Home || Political Parties || Polling Data || Ridings || Marginal Seats || Women & Elections || Election Laws || Links
Votes for Five Major Parties, 2006 & 2008
Voter Turnout in Historical Perspective
Much has been made of the general decline of voter turnout in recent Canadian elections. The historical record presents a useful perspective on this trend. It is certainly true that the percentage of registered voters who cast ballots has declined- - especially since 1993. However, it is important to note the number of fluctuations over the years of the numbers and percentage of registered voters as a percentage of the whole Canadian population (as measured at the census prior to the election). When one computes the percentage of votes cast as a percentage of the whole population, then the decline is not nearly so dramatic. Indeed, the 45% level registered in the 2000 and 2006 elections is well within the range of 40-50% of Canada's total population seen since 1935. Even the most recent election in 2008 remains within that historical range.
The reality of citizen participation is, however, more complex that those raw numbers suggest.
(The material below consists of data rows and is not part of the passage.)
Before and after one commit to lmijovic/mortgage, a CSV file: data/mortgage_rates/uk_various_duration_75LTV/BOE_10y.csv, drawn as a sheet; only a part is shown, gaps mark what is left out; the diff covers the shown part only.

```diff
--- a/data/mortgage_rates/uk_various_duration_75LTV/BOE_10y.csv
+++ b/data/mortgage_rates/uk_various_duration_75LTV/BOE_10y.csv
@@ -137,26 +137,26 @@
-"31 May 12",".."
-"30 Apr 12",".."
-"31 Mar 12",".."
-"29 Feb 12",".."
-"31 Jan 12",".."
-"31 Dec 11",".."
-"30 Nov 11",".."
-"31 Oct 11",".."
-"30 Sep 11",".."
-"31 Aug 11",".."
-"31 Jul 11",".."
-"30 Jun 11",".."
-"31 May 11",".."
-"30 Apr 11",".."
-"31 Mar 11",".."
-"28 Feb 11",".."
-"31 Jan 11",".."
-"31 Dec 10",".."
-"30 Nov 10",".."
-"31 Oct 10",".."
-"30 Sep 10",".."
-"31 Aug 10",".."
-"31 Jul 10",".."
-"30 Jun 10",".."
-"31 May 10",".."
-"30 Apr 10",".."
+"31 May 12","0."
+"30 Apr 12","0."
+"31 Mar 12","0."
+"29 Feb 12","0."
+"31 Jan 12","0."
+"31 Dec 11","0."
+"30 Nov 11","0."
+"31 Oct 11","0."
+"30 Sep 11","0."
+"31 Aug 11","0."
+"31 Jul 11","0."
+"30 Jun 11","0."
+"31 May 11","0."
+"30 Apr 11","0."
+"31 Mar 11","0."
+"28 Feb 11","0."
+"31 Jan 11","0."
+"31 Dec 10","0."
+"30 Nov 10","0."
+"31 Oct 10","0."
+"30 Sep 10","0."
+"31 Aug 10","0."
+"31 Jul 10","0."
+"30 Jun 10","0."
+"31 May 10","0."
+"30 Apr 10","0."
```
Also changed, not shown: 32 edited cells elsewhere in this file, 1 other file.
The changes in age cohort shares of the population have had an effect over the years. For example, the portion of Canadians under 15 years of age has dropped from 32.5% in 1941 to 17.6% in 2006; this figure is calculated from Census data available at Stats Canada. With this change in demographics in mind, one actually should have seen an increase in the percentage of Canada's total population who vote in an election as the Canadian population aged.
Unfortunately, there are some fundamental problems when one tries to compare voter turnout over long periods of time. Because "turnout" is simply the percentage of the people on a list of eligible voters who actually vote, the reliability of that measure depends entirely on the accuracy of the list of eligible voters. In most of the second half of the 20th century federal election lists were compiled by door-to-door visits. Many people were not included on the lists who would otherwise have been entitled to vote. People who had no interest in voting could simply refuse to answer questions when the enumeration officials visited a neighbourhood.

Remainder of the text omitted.